Maeve Connaughton reviewed two attempts at a socialist response to the economic crisis in Issue 39 (December 2010). Kieran Allen, Ireland’s Economic Crash: A Radical Agenda for Change (Liffey Press)An Economy for the Common Good: Strategy for a new direction (Communist Party of Ireland, €4.50) Kieran Allen’s book appears, as he writes, “At a time … Continue reading A false economy
Following on from part one, in Issue 38 (December 2009) Michelle Charlton concluded her look at music in solidarity with the British miners. By late 1984, the increasing isolation of their strike had led some miners to assault individual scabs. “No, it’s not good, is it?” was the verdict of Bob, one of the strikers … Continue reading Mining soul deep: A lesson in history (part two)
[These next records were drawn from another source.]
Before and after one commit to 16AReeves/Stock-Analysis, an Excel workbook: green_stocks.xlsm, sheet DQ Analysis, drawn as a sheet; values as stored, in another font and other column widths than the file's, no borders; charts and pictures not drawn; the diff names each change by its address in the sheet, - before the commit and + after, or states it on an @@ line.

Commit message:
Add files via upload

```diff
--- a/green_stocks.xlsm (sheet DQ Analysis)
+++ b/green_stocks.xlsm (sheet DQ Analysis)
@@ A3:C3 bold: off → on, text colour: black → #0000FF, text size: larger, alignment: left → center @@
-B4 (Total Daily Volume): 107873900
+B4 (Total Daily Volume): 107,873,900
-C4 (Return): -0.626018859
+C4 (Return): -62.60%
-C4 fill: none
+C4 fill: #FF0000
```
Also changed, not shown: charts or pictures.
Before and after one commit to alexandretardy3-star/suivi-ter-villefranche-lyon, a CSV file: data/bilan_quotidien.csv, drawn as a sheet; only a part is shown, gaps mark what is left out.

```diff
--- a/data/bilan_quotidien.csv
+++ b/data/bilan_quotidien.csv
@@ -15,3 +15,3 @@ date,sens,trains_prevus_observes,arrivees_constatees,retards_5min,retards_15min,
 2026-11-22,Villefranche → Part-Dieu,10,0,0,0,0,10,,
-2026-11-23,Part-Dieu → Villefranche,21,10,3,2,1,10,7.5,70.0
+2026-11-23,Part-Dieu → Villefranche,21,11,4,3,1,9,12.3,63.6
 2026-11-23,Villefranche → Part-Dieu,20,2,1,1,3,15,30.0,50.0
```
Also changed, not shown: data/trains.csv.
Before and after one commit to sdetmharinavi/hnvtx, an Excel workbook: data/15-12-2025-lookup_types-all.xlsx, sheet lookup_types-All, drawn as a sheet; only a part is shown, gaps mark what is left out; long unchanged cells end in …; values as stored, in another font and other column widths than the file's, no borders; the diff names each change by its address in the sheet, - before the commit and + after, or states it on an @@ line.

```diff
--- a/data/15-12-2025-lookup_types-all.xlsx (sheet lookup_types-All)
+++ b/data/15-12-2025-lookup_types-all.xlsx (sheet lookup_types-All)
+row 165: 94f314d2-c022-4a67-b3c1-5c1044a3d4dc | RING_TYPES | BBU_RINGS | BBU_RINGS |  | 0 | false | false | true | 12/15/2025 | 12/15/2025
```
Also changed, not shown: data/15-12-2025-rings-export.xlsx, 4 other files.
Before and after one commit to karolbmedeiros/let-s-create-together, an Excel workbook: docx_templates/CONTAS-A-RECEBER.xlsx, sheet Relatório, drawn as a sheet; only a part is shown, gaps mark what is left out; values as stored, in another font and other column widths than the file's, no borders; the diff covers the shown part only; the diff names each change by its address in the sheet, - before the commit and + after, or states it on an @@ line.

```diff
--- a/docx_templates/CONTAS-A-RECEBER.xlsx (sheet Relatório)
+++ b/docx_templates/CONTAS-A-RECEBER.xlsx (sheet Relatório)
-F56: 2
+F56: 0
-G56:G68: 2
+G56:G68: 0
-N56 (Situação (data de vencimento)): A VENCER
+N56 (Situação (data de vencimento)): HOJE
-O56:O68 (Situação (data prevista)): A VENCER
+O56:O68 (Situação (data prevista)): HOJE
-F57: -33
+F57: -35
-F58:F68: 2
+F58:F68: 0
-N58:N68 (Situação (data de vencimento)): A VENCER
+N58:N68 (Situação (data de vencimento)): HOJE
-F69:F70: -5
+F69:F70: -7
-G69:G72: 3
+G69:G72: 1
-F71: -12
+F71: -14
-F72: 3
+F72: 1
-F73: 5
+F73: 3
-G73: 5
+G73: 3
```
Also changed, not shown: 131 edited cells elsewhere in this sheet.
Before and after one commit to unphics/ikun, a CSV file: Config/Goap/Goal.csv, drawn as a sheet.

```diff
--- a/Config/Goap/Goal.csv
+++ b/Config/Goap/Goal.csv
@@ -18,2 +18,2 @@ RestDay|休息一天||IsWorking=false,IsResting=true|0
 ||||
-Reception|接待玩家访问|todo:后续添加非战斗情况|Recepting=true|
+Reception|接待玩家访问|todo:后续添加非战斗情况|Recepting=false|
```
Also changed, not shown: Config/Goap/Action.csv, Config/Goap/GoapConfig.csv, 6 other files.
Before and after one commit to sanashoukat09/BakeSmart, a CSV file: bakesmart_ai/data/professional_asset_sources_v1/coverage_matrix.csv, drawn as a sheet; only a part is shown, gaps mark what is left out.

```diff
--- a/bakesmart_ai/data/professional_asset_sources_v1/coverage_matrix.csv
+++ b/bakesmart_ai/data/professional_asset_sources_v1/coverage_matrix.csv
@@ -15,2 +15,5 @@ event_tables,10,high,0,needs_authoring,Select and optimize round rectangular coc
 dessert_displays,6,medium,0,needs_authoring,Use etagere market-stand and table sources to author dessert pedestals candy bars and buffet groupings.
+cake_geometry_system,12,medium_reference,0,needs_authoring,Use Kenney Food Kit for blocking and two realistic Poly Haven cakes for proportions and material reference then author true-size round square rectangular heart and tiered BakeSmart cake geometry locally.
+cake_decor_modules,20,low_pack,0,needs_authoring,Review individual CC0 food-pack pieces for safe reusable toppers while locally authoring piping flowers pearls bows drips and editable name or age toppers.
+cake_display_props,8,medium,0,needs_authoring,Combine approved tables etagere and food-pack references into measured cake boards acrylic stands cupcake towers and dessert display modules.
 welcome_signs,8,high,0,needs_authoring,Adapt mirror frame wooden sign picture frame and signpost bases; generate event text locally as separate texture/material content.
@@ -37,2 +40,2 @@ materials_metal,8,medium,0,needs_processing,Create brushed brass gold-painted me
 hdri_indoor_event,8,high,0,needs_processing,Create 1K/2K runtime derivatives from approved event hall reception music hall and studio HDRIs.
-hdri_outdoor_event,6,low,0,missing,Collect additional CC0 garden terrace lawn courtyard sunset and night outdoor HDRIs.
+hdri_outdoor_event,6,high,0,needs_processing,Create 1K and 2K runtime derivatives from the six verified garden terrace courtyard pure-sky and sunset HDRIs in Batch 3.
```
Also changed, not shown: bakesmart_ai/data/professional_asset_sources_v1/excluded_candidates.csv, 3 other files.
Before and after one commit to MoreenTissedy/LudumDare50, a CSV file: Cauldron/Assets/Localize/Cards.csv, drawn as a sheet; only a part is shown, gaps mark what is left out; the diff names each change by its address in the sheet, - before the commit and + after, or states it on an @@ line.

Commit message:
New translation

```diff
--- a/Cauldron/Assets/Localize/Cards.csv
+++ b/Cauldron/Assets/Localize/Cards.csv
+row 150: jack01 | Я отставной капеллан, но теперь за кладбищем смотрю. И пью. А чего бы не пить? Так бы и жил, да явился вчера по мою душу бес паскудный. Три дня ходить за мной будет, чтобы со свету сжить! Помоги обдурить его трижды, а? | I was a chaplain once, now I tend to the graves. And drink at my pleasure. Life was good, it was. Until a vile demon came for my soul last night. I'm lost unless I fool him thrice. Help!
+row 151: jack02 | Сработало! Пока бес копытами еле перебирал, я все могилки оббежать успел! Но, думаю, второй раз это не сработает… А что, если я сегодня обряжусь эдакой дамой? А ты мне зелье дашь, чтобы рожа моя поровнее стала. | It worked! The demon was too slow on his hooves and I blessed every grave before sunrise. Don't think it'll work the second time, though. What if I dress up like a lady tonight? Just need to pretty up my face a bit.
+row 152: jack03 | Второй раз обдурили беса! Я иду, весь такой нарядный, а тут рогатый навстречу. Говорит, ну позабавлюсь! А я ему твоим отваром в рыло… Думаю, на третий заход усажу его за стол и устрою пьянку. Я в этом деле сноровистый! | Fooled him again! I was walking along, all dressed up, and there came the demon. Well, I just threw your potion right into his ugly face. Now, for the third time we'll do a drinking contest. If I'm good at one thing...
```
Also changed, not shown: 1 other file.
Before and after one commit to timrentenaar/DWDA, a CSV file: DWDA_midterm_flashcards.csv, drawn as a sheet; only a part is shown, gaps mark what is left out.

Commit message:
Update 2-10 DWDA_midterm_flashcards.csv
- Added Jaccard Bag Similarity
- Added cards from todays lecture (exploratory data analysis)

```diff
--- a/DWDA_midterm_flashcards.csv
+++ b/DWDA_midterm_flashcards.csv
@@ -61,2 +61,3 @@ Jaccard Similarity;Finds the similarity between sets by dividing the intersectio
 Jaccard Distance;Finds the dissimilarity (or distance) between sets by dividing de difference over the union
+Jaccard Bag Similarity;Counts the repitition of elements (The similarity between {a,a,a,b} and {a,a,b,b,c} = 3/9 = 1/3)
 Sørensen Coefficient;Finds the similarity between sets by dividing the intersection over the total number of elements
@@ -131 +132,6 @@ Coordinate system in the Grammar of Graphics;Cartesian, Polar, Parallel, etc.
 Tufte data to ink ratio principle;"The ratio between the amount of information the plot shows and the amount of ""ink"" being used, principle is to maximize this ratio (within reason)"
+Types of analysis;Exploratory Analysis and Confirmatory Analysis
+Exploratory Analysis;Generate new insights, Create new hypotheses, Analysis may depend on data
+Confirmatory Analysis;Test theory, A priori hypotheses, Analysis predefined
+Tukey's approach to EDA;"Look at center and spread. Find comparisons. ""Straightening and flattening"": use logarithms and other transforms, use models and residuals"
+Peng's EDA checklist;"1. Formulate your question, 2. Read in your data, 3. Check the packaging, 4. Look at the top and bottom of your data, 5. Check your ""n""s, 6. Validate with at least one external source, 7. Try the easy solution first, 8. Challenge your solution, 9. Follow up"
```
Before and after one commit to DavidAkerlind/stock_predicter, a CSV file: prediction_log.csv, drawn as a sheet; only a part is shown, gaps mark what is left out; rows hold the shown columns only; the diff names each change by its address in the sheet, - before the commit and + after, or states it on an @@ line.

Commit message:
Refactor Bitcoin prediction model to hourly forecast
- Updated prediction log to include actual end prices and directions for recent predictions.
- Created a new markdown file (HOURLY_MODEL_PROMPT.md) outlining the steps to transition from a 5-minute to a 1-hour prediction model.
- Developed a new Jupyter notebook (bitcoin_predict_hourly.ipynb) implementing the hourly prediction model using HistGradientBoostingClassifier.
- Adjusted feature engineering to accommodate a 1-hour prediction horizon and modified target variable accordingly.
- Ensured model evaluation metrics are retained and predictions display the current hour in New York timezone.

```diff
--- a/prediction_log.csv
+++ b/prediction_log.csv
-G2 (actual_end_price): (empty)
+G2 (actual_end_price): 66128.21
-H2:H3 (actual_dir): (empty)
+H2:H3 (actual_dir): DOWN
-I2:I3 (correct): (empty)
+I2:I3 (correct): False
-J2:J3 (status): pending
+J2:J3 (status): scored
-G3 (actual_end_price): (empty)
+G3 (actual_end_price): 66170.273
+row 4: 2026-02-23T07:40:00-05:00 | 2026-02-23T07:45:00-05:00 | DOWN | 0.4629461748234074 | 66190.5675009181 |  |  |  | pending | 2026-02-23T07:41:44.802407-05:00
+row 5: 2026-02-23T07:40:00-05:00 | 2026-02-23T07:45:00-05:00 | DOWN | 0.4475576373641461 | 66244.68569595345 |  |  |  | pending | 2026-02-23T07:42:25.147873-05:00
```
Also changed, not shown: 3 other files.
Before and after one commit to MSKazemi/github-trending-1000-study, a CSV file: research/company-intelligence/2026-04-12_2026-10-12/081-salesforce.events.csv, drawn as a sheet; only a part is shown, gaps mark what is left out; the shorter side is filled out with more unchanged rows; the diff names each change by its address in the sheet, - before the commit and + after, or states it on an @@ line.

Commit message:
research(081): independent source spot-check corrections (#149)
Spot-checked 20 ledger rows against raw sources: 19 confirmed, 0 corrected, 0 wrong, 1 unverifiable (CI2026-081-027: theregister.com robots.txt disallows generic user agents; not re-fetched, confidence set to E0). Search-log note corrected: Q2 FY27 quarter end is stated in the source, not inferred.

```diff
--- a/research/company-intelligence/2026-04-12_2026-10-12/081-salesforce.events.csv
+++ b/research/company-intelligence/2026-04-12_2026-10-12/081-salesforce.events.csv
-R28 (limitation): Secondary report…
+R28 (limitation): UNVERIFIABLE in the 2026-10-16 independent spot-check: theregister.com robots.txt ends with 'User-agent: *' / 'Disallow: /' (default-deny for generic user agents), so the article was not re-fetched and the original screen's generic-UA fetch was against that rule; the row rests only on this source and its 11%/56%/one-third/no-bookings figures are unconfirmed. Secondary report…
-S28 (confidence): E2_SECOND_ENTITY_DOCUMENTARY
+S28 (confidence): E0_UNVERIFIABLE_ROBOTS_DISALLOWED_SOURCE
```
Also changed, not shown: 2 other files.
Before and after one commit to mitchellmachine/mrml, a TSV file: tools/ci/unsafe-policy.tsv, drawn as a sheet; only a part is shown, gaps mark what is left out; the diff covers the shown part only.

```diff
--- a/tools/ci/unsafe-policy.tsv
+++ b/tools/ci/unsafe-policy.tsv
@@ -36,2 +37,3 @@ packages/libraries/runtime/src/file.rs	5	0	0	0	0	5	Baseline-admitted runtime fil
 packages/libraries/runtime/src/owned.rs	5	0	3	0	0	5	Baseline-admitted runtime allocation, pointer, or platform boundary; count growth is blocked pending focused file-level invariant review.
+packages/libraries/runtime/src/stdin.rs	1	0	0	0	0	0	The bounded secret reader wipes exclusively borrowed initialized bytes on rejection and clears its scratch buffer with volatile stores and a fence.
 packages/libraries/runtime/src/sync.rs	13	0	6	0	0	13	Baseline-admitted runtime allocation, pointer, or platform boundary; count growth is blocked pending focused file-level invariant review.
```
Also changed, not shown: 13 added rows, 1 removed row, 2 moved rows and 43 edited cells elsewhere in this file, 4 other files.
In September 2009, twenty five years after the British miners’ strike, in Issue 37 Michelle Charlton began a look at how music played in solidarity with the struggle. Twenty five years ago, battle was joined between Britain’s miners and Margaret Thatcher’s government. On 12 March 1984 the National Union of Mineworkers began a strike against … Continue reading Mining soul deep: A lesson in history (part one)
As the recession dragged on, Maeve Connaughton offered this analysis of it in Issue 36 (June 2009). I’ve seen the future, I can’t afford itTell you the truth sir, someone just bought it Fry/White, ‘How to Be a Millionaire’ All that is solid melts into air, like the man said, and even more so if … Continue reading Economical with the truth
Issue 35 (March 2009) published for the first time since his execution a story of Dublin poverty by James Connolly. The Mendicity and its Guests [The Workers’ Republic, August 27 1898] A great city by night usually presents a series of studies in human nature which might make the fortunes of some of our latter-day … Continue reading The Hidden Connolly 35
In December 2008 (Issue 34) Henry Gibson looked at a little-known work arguing that capitalism must be overthrown to build a creative society. This pamphlet, published in 1884 and based on a lecture given that year, is rarely cited as required reading for revolutionaries. Indeed, its author frequently features in left-wing discourse more as a … Continue reading Socialist Classics: William Morris, ‘Art and Socialism’
In Issue 33, in September 2008, Aindrias Ó Cathasaigh drew lessons from the defeat of the Lisbon Treaty for the re-run of the referendum. The rejection of the Lisbon Treaty on 12 June should have raised a smile on the dourest of left-wing faces. The all but unanimous cacophony of the political establishment was struck … Continue reading Lisbon: Between two referendums
Joe Conroy welcomed a poetry collection in Issue 32 (June 2008). Kevin Higgins, Time Gentlemen, Please (Salmon Poetry) The least controversial definition of poetry is ‘writing that doesn’t go all the way to the right-hand side of the page’—which, given the parlous state of the rainforests, demands a greater justification for publishing it. But this … Continue reading Poetry of our own
In March 2008, Issue 31 presented an original chapter from The Re-Conquest of Ireland by James Connolly never published since his death. Labour and the Re-Conquest of IrelandV1 [The Irish Worker, June 15 1912] How often have we seen a hard-working woman, after struggling to rear a family for the nation, suddenly plunged into destitution … Continue reading The Hidden Connolly 31
In December 2007 (Issue 30) Tara O’Sullivan addressed a central point of the fight for Palestinian freedom. This year has seen some impressive demonstrations of solidarity with the Palestinian people, in the form of protests around the world against “40 years of occupation”. The Israeli occupation of Gaza and the West Bank is meant, of … Continue reading Palestine: One state or two?
Something went wrong. Please refresh the page and/or try again.